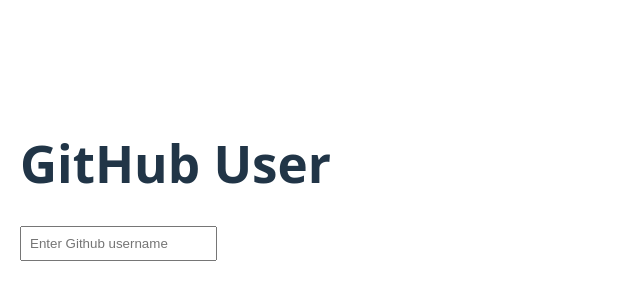
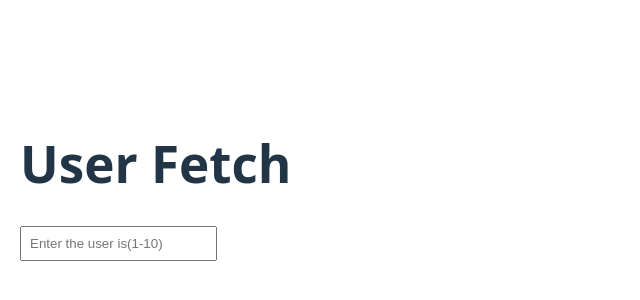
Before and after one commit to ajayvarmaboya/Userfetch, a React (Vite) app: page / in a window 1280 px wide. Shown: the part 214-514 px from the top of the page, without its empty margins (0-640 px from the left). Built offline with nearby package versions, Linux system fonts and the light colour scheme.

Commit message:
fix:correctly parse JSON response in user fetch

```diff
--- a/src/GithubUser.jsx
+++ b/src/GithubUser.jsx
@@ -1,39 +1,36 @@
 import React,{useState,useEffect} from "react";
 function GithubUser(){
-    const[searchUser,setSearchUser]=useState("")
-    const[userName,setUserName]=useState("");
-    const [user,setUser]=useState(null);
+  const[input,setInput]=useState("");
+  const[debouncedInput,setDebouncedInput]=useState("");
+  const[user,setUser]=useState(null);
   const[loading,setLoading]=useState(false);
   const[error,setError]=useState(null);
+
 useEffect(()=>{
-      if(!userName){
+  const timer=setTimeout(()=>{
+    setDebouncedInput(input);
+  },500);
+  return()=> clearTimeout(timer);
+},[input]);
+
+
+useEffect(()=>{
+  if(!debouncedInput){
     setUser(null);
     setError(null);
+    return;
   }
-    },[userName])
-    useEffect(()=>{
-      const timeout=setTimeout(()=>{
-        setSearchUser(userName);
-      },500);
-      return()=>{
-        clearTimeout(timeout);
-      }
-    },[userName]);
-
-    useEffect(()=>{
-
-        if(!searchUser)return;
   const controller=new AbortController();
   const signal=controller.signal;
+
   setLoading(true);
   setError(null);
-        console.log("Fetching user:", searchUser);
-        fetch(`https://jsonplaceholder.typicode.com/users/${searchUser}`, {
-  signal
+  fetch(`https://jsonplaceholder.typicode.com/users/${debouncedInput}`, {
+      signal,
     })
     .then((res)=>{
       if(!res.ok){
-                throw new Error("user not found")
+        throw new Error ("user not found");
       }
       return res.json();
     })
@@ -42,44 +39,40 @@
       setLoading(false);
     })
     .catch((err)=>{
-            if(err.name ==="AbortError")return;
+      if(err.name==="AbortError")return;
       setError(err.message);
       setUser(null);
       setLoading(false);
     });
-      return()=>{
-        controller.abort();
-      }
-    },[searchUser]);
-    return (
-    <div style={{ padding: "20px" }}>
-      <h1>GitHub User</h1>
+    return()=>controller.abort();
+
+
+},[debouncedInput]);
+return(
+  <div style={{padding:"20px"}}>
+    <h1> User Fetch</h1>
+
+
   <input
     type="text"
-        placeholder="Enter Github username"
-        value={userName}
-        onChange={(e)=>setUserName(e.target.value)}
+    placeholder="Enter the user is(1-10)"
+    value={input}
+    onChange={(e)=>setInput(e.target.value)}
     style={{padding:"8px",marginBottom:"10px"}}
     />
-
-
+    {loading &&<p>Loading...</p>}
     {!loading && error &&(
-        <p style={{ color:"red"}}>
-          Error:{error}
-        </p>
+      <p style ={{color:"red"}}>Error:{error}</p>
     )}
-      {user && (
+    {user &&(
       <div>
-          <h2>{user.name}</h2>
-          <img src={user.avatar_url} alt="avatar" width="120" />
-          <p>{user.bio}</p>
-          <p><strong>Name:</strong> {user.name}</p>
-          <p><strong>Email:</strong> {user.email}</p>
-          <p><strong>Company:</strong> {user.company.name}</p>
+        <p><strong>Name:</strong>{user.name}</p>
+        <p><strong>Email:</strong>{user.email}</p>
+        <p><strong>Company:</strong>{user.company.name}</p>
       </div>
     )}
   </div>
+
 );
 }
-
 export default GithubUser;
```
Lines whose indentation alone changed are shown as unchanged.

__Problem description__
State the count of lines in the preceding listing that include the string "style". No other words belong in the answer.

__Task result__
5